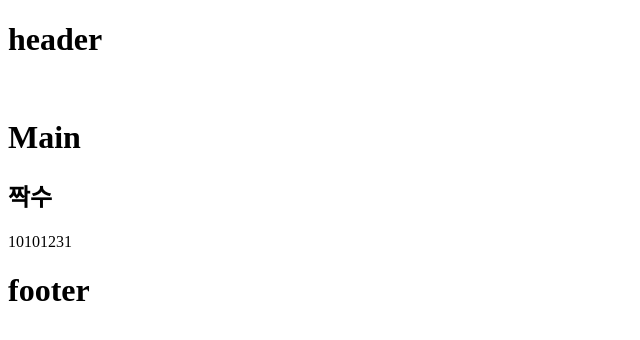
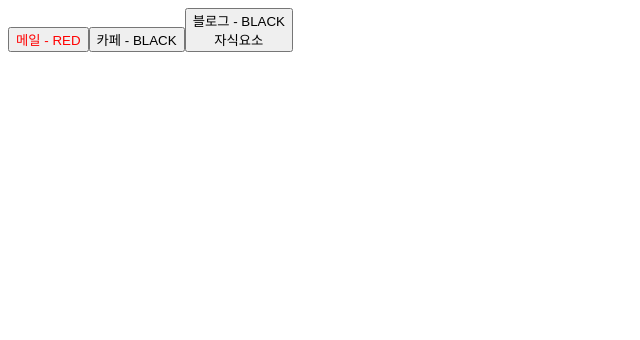
Before and after one commit to jazzyfact/onebite-react, a React (Vite) app in the folder section05/: page / in a window 1280 px wide. Shown: the top 340 px of the page, without its empty margins (0-640 px from the left). Built offline with nearby package versions, Linux system fonts and the light colour scheme.

Commit message:
[ADD] 5.4 Props

```diff
--- a/section05/src/App.jsx
+++ b/section05/src/App.jsx
@@ -2,13 +2,24 @@
 import Header from "./components/Header";
 import Main from "./components/Main";
 import Footer from "./components/Footer";
+import Button from "./components/Button";
 
 function App() {
+  const buttonProps = {
+    text: "메일",
+    color: "red",
+    a: 1,
+    b: 2,
+    c: 3,
+  };
+
   return (
     <>
-      <Header />
-      <Main />
-      <Footer />
+      <Button {...buttonProps} />
+      <Button text={"카페"} />
+      <Button text={"블로그"}>
+        <div> 자식요소 </div>
+      </Button>
     </>
   );
 }
--- /dev/null
+++ b/section05/src/components/Button.jsx
@@ -0,0 +1,14 @@
+const Button = ({ text, color, children }) => {
+  return (
+    <button style={{ color: color }}>
+      {text} - {color.toUpperCase()}
+      {children}
+    </button>
+  );
+};
+
+Button.defaultProps = {
+  color: "black",
+};
+
+export default Button;
--- /dev/null
+++ b/section05/src/components/Main.css
@@ -0,0 +1,4 @@
+.logout {
+  background-color: red;
+  border-bottom: 5px solid;
+}
--- a/section05/src/components/Main.jsx
+++ b/section05/src/components/Main.jsx
@@ -1,27 +1,17 @@
-//jsx 주의 사항
-//1. 중괄호 내부에는 자바스크립트 표현식만 넣을 수 있다
-//2. 숫자, 문자열, 배열 값만 렌더링 된다
-//3. 모든 태그는 닫혀있어야 한다
-//4. 최상위 태그는 반드시 하나여야만 한다
+import "./Main.css";
 
 const Main = () => {
-  const number = 10;
-  const obj = { a: 1 };
+  const user = {
+    name: "다이노스",
+    isLogin: true,
+  };
+  // return <>{user.isLogin ? <div>로그아웃</div> : <div>로그인 </div>}</>;
 
-  return (
-    <main>
-      <img></img>
-      <h1>Main</h1>
-      <h2>{number % 2 === 0 ? "짝수" : "홀수"}</h2>
-      {10}
-      {number}
-      {[1, 2, 3]}
-      {true}
-      {undefined}
-      {null}
-      {obj.a}
-    </main>
-  );
+  if (user.isLogin) {
+    return <div className="logout">로그아웃</div>;
+  } else {
+    return <div>로그인</div>;
+  }
 };
 
 export default Main;
```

■ Goal of the exercise
From the entries above, select each line containing the string "로그아웃".

■ Task response
+  // return <>{user.isLogin ? <div>로그아웃</div> : <div>로그인 </div>}</>;
+    return <div className="logout">로그아웃</div>;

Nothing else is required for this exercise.